"Kids these days, they’re all goth—or into house music. I don’t even know what you’d call the kind of music that kids are into. When I was younger, guitar music was still the thing and had been forever, so I’m happy when people say that we’re the band that still plays guitar music."
"What might be keeping the music industry from developing successful new networked models is the centralized holding of a majority of existing music rights in the hands of a very few. Apple, Spotify, Pandora, and all those to come in their wake have only to negotiate with the major labels before launching products that the rest of us have to accept or reject. A true 21st-century partnership for the music business would include musicians and music fans in a far more substantive role."
"My BMI royalty check arrived recently, reporting songwriting earnings from the first quarter of 2012, and I was glad to see that our music is being listened to via services including Pandora and Spotify. Galaxie 500’s ‘Tugboat’, for example, was played 7,800 times on Pandora that quarter, for which its three songwriters were paid a collective total of 21 cents, or seven cents each.
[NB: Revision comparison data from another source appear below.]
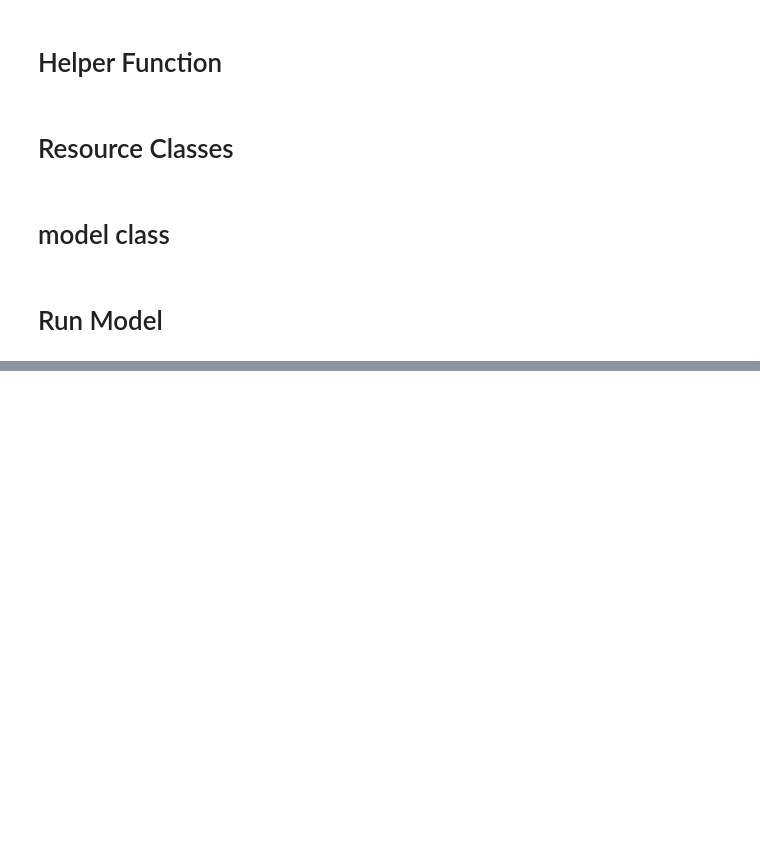
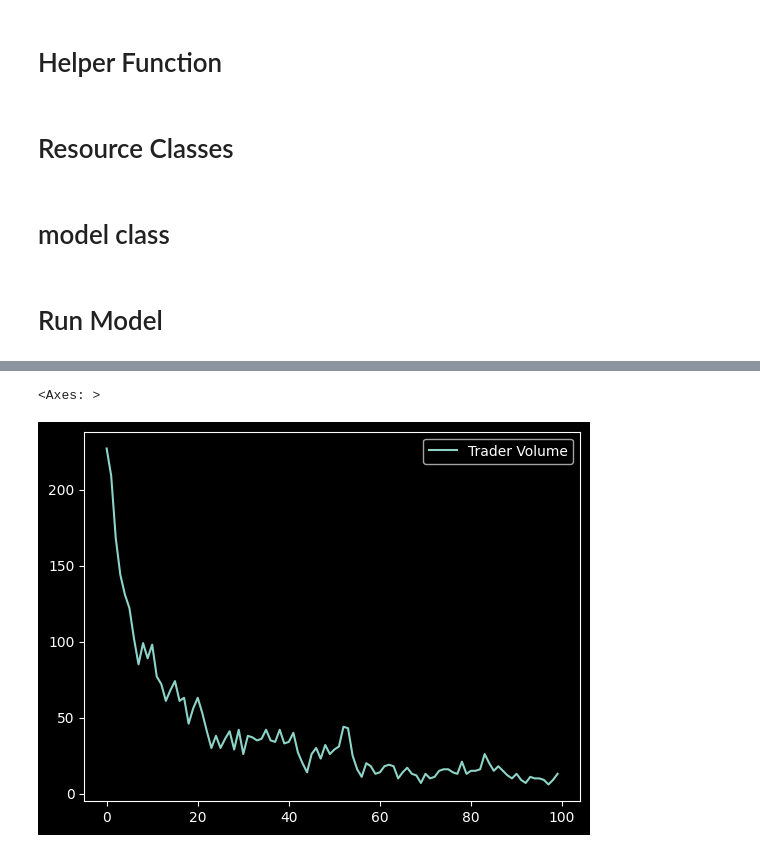
Before and after one commit to realjustfree/Mesa-ABM-Tutorial, a Jupyter notebook: my_code_sugarscape.ipynb, the cells around one changed output, grey strips where cells are left out. Saved outputs shown, nothing was run; the diff lists cells and outputs as text; code cells hidden in the pictures; blank space fills up the shorter version.

```diff
--- a/my_code_sugarscape.ipynb
+++ b/my_code_sugarscape.ipynb
@@ -276,7 +297,6 @@ class Trader(mesa.Agent):
         :return:
         """
 
-
         # confirm that sugar and spice are over 0
         assert self.sugar > 0
         assert self.spice > 0
@@ -313,7 +333,7 @@ class Trader(mesa.Agent):
         self.trade_partners.append(other.unique_id)
 
         #continue trading
-        self.trade(other)
+        #self.trade(other)
 
 
     def maybe_die(self):
@@ -352,7 +372,7 @@ class SugarscapeG1mt(mesa.Model):
 
         # 부모 클래스(mesa.Model) 초기화
         super().__init__()
-
+        #self.agents = mesa.AgentSet(self)
 
         self.width = width
         self.height = height
@@ -369,6 +389,13 @@ class SugarscapeG1mt(mesa.Model):
         # .Grid property
         # torus=True로 하면 팩맨처럼 맵이 연결됩니다.
         self.grid = mesa.space.MultiGrid(self.width, self.height, torus=True)
+        # initiate data collector
+        self.datacollector = mesa.DataCollector(
+            model_reporters={"Trader": lambda m: m.agents.select(agent_type=Trader),
+                             "Trader Volume": lambda m: sum(len(a.trade_partners) for a in m.agents.select(agent_type=Trader)),
+                             "Price": lambda m: geometric_mean(flatten([a.prices for a in m.agents.select(agent_type=Trader) if a.prices]))} # prices가 비어있지 않은 경우만 flatten
+        )
+
 
         self.sugar_distribution = np.genfromtxt("sugar-map.txt")
         self.spice_distribution = np.flip(self.sugar_distribution, axis=0)
@@ -382,14 +409,13 @@ class SugarscapeG1mt(mesa.Model):
             if max_sugar > 0:
                 sugar = Sugar(self, (x,y), max_sugar)
                 self.grid.place_agent(sugar, (x, y))
-                # self.schedule.add(sugar) # Mesa 3.0+에서는 필요 없으므로 삭제
+                #self.agents.add(sugar) # AgentSet에 추가
 
             max_spice = self.spice_distribution[x, y]
             if max_spice > 0:
                 spice = Spice(self, (x,y), max_spice)
                 self.grid.place_agent(spice, (x, y))
-                # self.schedule.add(spice) # Mesa 3.0+에서는 필요 없으므로 삭제
-
+                #self.agents.add(spice) # AgentSet에 추가
         for i in range(self.initial_population):
             x = self.random.randrange(self.width)
             y = self.random.randrange(self.height)
@@ -437,15 +463,9 @@ class SugarscapeG1mt(mesa.Model):
 
 
     def step(self):
-        # 모델의 모든 에이전트(Sugar, Spice, Trader)의 step 메서드를 호출합니다.
-        # Mesa 3.0+에서는 self.agents를 통해 에이전트들을 관리합니다.
+
         self.agents.do("step")
 
-    #    for sugar in self.schedule.agents_by_type[Sugar].values():
-    #        sugar.step()
-        # for trader
-        # agent death and removal
-        # Mesa 3.0+에서는 self.agents.select()를 사용하여 특정 타입의 에이전트를 가져옵니다.
 
         trader_shuffle = self.get_shuffled_traders()
 
@@ -461,12 +481,14 @@ class SugarscapeG1mt(mesa.Model):
         for agent in trader_shuffle:
             agent.trade_with_neighbors()
 
+        # collect model level data
+        self.datacollector.collect(self)
 
-    def run_model(self,step_count=1000):
+    def run_model(self,step_count=500):
         for i in range(step_count):
             self.step()
 # %% [markdown]
 # Run Model
 # %%
 model = SugarscapeG1mt()
-model.run_model(5)
+model.run_model(step_count=100)
@@ -472,0 +497,3 @@ model.run_model(5)
+# %%
+result = model.datacollector.get_model_vars_dataframe()
+result
@@ -472,0 +514,5 @@ model.run_model(5)
+# %%
+result.plot(y="Trader Volume", use_index=True)
+# %% [output]
+<Axes: >
+[figure, added]
```
Also changed, not shown: parts of 6 cells of this notebook.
Spotify pays better: For the 5,960 times ‘Tugboat’ was played there, Galaxie 500’s songwriters went collectively into triple digits: $1.05 (35 cents each). To put this into perspective: Since we own our own recordings, by my calculation it would take songwriting royalties for roughly 312,000 plays on Pandora to earn us the profit of one— one— LP sale."
— Damon Krukowski of Galaxie 500/Damon & Naomi breaks down just how little bands earn from streaming services— and details what the music business’ headlong quest for capital means for artists today— in our new feature, "Making Cents".